Supernatural aches with the twin preoccupations of nostalgia and speculation on futures that include concrete mountains, species extinction, pervasive artificiality and rampant disposability.

Each artist finds a place for these omens within the sensibility of historic painting; coupling visual order and quietude with sensational augury. Chen Wei’s series of photographed dioramas imagine the logical endpoint of urban overcrowding. Future and Modern (2014) reduces city living to three elements: high-rise, neon and smog. It’s a canister hardly more habitable than a jar with holes poked in the lid. Despite this, the image is still and velvety, redolent of traditional painting.

Chen Wei, Future and Modern, 2014, inkjet print, 100 x 125 cm.

The influences of the Supernatural artists extend past Chinese tradition, courtesy of “porous national borders and instant online communication,” says Williams. “Emily Shih-Chi Yang studied in the USA before returning to Taiwan. Her expressive technique owes something to the New York School of gestural abstract painters.” The Blessed Mountains (2012) is a cacophony of richly gestural brush marks on rice paper, which Yang dismantled and reassembled, creating a scrambled vision of, not landscape, but landscape-ness.

Emily Shih-Chi Yang, The Blessed Mountains, 2012, ink, rice paper collaged on linen, 150 x 400 cm (diptych).

Beijing-based painter Yang Shen’s Ducks Mocking Sailor (2016) departs even further from tradition. By a riverside, a mariner is tormented by a painted swarm of jolly skulls and rubber duckies. This cartoonish landscape derives from the utopias of children’s books, sci-fi and advertising. “The Day-Glo colour, the expressive brushwork,” says Williams, “they reveal a whimsical nostalgia for a future that never quite arrived.”

China’s gargantuan and unprecedented urbanisation project has had a great impact on its landscapes.

With a billion people expected to relocate from rural to urban homes by 2030, cities are engulfing surrounding hinterlands and putting pressure on wilderness and agriculture. For metropolitan citizens, the distance between daily life and the lakes and mountains of art history is widening. Zhou Xiaohu’s Garden of Earthly Delights (2016) protests this gulf. The video retells the fables of Daoist master Zhuangzi, which advocate for a morally fluid and spontaneous lifestyle in nature, free from inhibition and unthinking compliance. Enlisting a puppet troupe from Zhejiang province, Xiaohu built eight marionettes to perform the fables alongside “bleak, post-industrialist mega structures: a dam, a power plant, an abandoned mine,” says Williams. Woe betide we who relinquish nature and individualism.

Supernatural is split across four floors, each offering a distinct biome: urban, rural, sea. The ground floor will house the exhibition’s most surreal and speculative artworks, representing something of a netherworld or Tiān (celestial Heaven) landscape: a place from which the supernatural emanates to populate past, future and imagined environments.
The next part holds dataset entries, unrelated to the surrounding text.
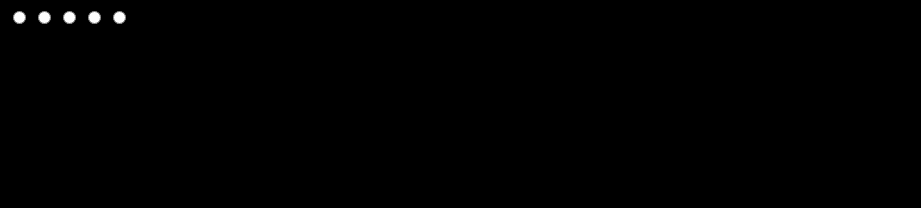
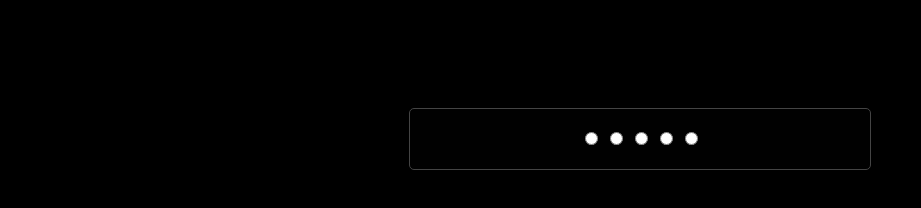
Before and after one commit to khanyicode/30_days_of_javascript_challenges, a plain HTML site: page star rating system/index.html in a window 1280 px wide. Shown: the whole page, without its empty margins (0-921 px from the left). Drawn offline with Linux system fonts and the light colour scheme.

Commit message:
added a border radius

```diff
--- a/star rating system/index.css
+++ b/star rating system/index.css
@@ -1,9 +1,27 @@
-
+*{
+    margin: 200;
+    padding: 80;
+    box-sizing: boarder-box;
+    font-family: "poppins" sans-serif
+}
 
 body{
-    background:black
+    background: black;
+    display: grid;
+    height: 300%;
+    place-items: center;
+    text-align: center;
+    padding: 100px 30px;
+
 }
 
 .container{
+    width: 400px;
+    background-color: #1111;
+    padding: 20px 30px;
+    border: 1px solid #444;
+    border-radius: 5px;
     display: flex;
-}
+    align-items: center;
+    justify-content: center;
+    flex-direction: column;}
--- a/star rating system/index.html
+++ b/star rating system/index.html
@@ -10,15 +10,15 @@
     <div class="container" >
         <div class=" star-widget">
         <input type="radio" name="rate" id="rate-5">
-        <label for ="rate =5"></label>
+        <label for ="rate =5"class="stars" class="stars"></label>
+        <input type="radio"class="stars" name="rate" id="rate-5">
+        <label for ="rate =4"class="stars"></label>
         <input type="radio" name="rate" id="rate-5">
-        <label for ="rate =4"></label>
+        <label for ="rate =3"class="stars"></label>
         <input type="radio" name="rate" id="rate-5">
-        <label for ="rate =3"></label>
+        <label for ="rate =2"class="stars"></label>
         <input type="radio" name="rate" id="rate-5">
-        <label for ="rate =2"></label>
-        <input type="radio" name="rate" id="rate-5">
-        <label for ="rate =1"></label>
+        <label for ="rate =1"class="stars"></label>
         </div>
         </div>
 </body>
```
Supernatural
White Rabbit Collection
7 September – 3 February 2019

Sheridan Coleman